> [Task goal]: Once the line holding "AuthCheck -->|Yes| BodyCheck" is found in the listing below, write it out and each later line exactly, up to and including the one holding "GraphCheck -->|Yes| CreateEdge".

> [Data under study]:
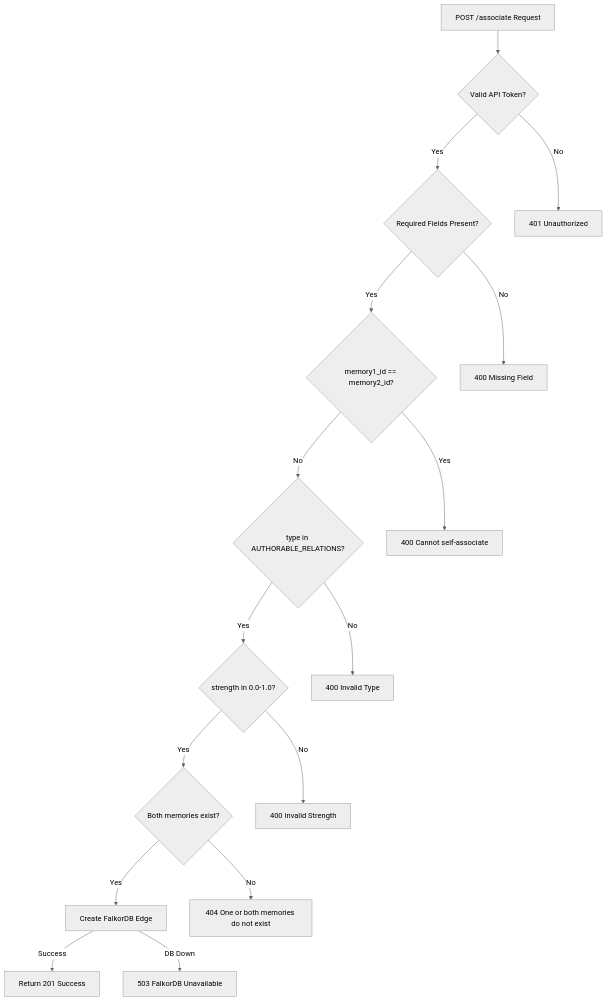
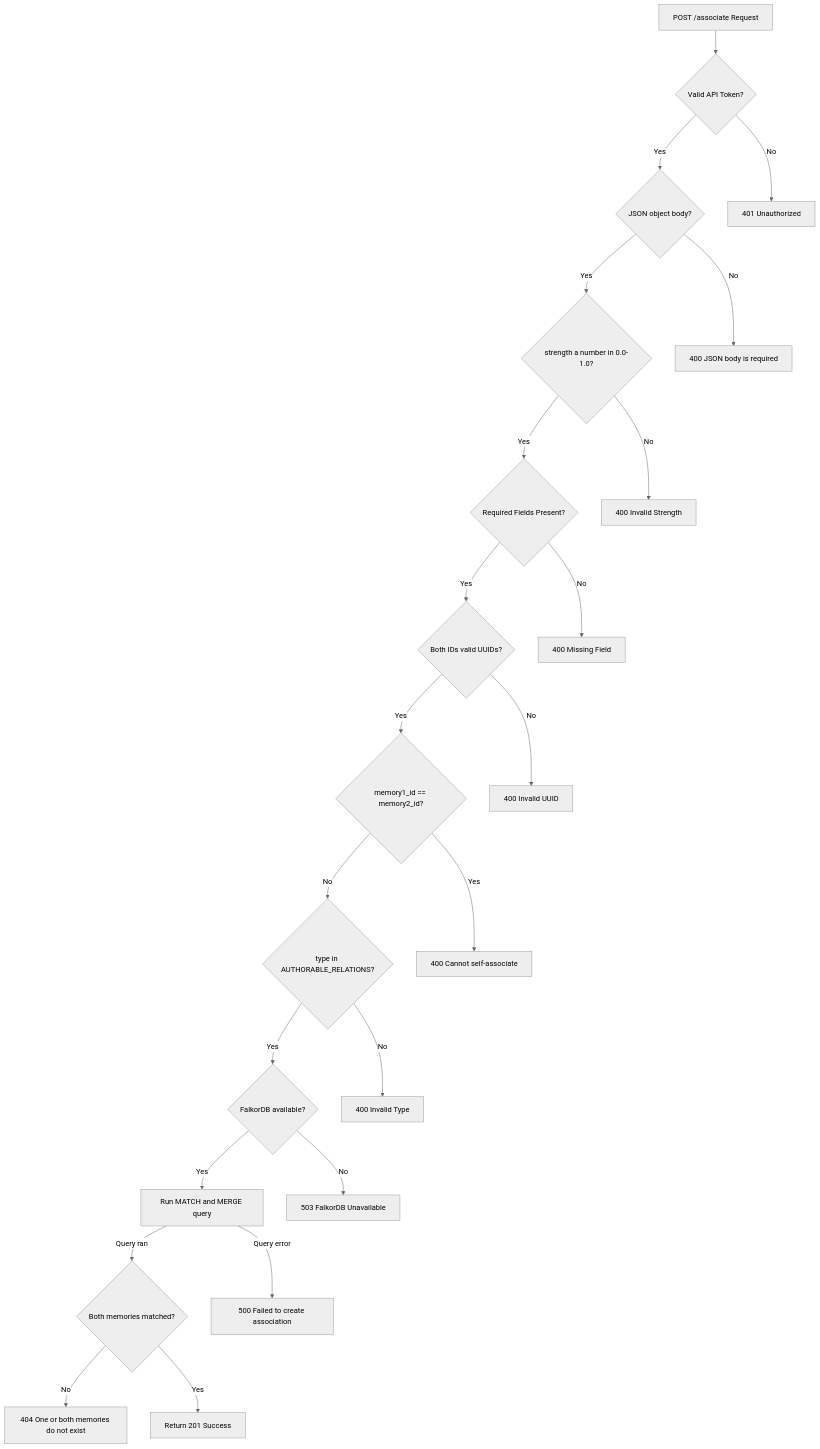
Before and after one commit to verygoodplugins/automem-website: the second of 5 diagrams in src/content/docs/docs/reference/api/relationships.md, drawn with Mermaid (neutral theme). The commit also changed other lines of this file and 1 other file, not shown here.

First line of the commit message:
docs: correct relationships validation order, error bodies and MCP batch mode (#427)

````diff
--- a/src/content/docs/docs/reference/api/relationships.md
+++ b/src/content/docs/docs/reference/api/relationships.md
@@ -232,36 +234,48 @@
 ```mermaid
 flowchart TD
     Request["POST /associate Request"]
     AuthCheck{"Valid API Token?"}
+    BodyCheck{"JSON object body?"}
+    StrengthCheck{"strength a number in 0.0-1.0?"}
     FieldCheck{"Required Fields Present?"}
+    UuidCheck{"Both IDs valid UUIDs?"}
     SelfCheck{"memory1_id == memory2_id?"}
     TypeCheck{"type in AUTHORABLE_RELATIONS?"}
-    StrengthCheck{"strength in 0.0-1.0?"}
-    MemoryCheck{"Both memories exist?"}
-    CreateEdge["Create FalkorDB Edge"]
+    GraphCheck{"FalkorDB available?"}
+    CreateEdge["Run MATCH and MERGE query"]
+    MemoryCheck{"Both memories matched?"}
     Success["Return 201 Success"]
 
     Err401["401 Unauthorized"]
+    Err400Body["400 JSON body is required"]
+    Err400Strength["400 Invalid Strength"]
     Err400Field["400 Missing Field"]
+    Err400Uuid["400 Invalid UUID"]
     Err400Self["400 Cannot self-associate"]
     Err400Type["400 Invalid Type"]
-    Err400Strength["400 Invalid Strength"]
+    Err503["503 FalkorDB Unavailable"]
+    Err500["500 Failed to create association"]
     Err404["404 One or both memories do not exist"]
-    Err503["503 FalkorDB Unavailable"]
 
     Request --> AuthCheck
     AuthCheck -->|No| Err401
-    AuthCheck -->|Yes| FieldCheck
+    AuthCheck -->|Yes| BodyCheck
+    BodyCheck -->|No| Err400Body
+    BodyCheck -->|Yes| StrengthCheck
+    StrengthCheck -->|No| Err400Strength
+    StrengthCheck -->|Yes| FieldCheck
     FieldCheck -->|No| Err400Field
-    FieldCheck -->|Yes| SelfCheck
+    FieldCheck -->|Yes| UuidCheck
+    UuidCheck -->|No| Err400Uuid
+    UuidCheck -->|Yes| SelfCheck
     SelfCheck -->|Yes| Err400Self
     SelfCheck -->|No| TypeCheck
     TypeCheck -->|No| Err400Type
-    TypeCheck -->|Yes| StrengthCheck
-    StrengthCheck -->|No| Err400Strength
-    StrengthCheck -->|Yes| MemoryCheck
+    TypeCheck -->|Yes| GraphCheck
+    GraphCheck -->|No| Err503
+    GraphCheck -->|Yes| CreateEdge
+    CreateEdge -->|Query error| Err500
+    CreateEdge -->|Query ran| MemoryCheck
     MemoryCheck -->|No| Err404
-    MemoryCheck -->|Yes| CreateEdge
-    CreateEdge -->|Success| Success
-    CreateEdge -->|DB Down| Err503
+    MemoryCheck -->|Yes| Success
 ```
````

> [Reply to the exercise]:
+    AuthCheck -->|Yes| BodyCheck
+    BodyCheck -->|No| Err400Body
+    BodyCheck -->|Yes| StrengthCheck
+    StrengthCheck -->|No| Err400Strength
+    StrengthCheck -->|Yes| FieldCheck
     FieldCheck -->|No| Err400Field
-    FieldCheck -->|Yes| SelfCheck
+    FieldCheck -->|Yes| UuidCheck
+    UuidCheck -->|No| Err400Uuid
+    UuidCheck -->|Yes| SelfCheck
     SelfCheck -->|Yes| Err400Self
     SelfCheck -->|No| TypeCheck
     TypeCheck -->|No| Err400Type
-    TypeCheck -->|Yes| StrengthCheck
-    StrengthCheck -->|No| Err400Strength
-    StrengthCheck -->|Yes| MemoryCheck
+    TypeCheck -->|Yes| GraphCheck
+    GraphCheck -->|No| Err503
+    GraphCheck -->|Yes| CreateEdge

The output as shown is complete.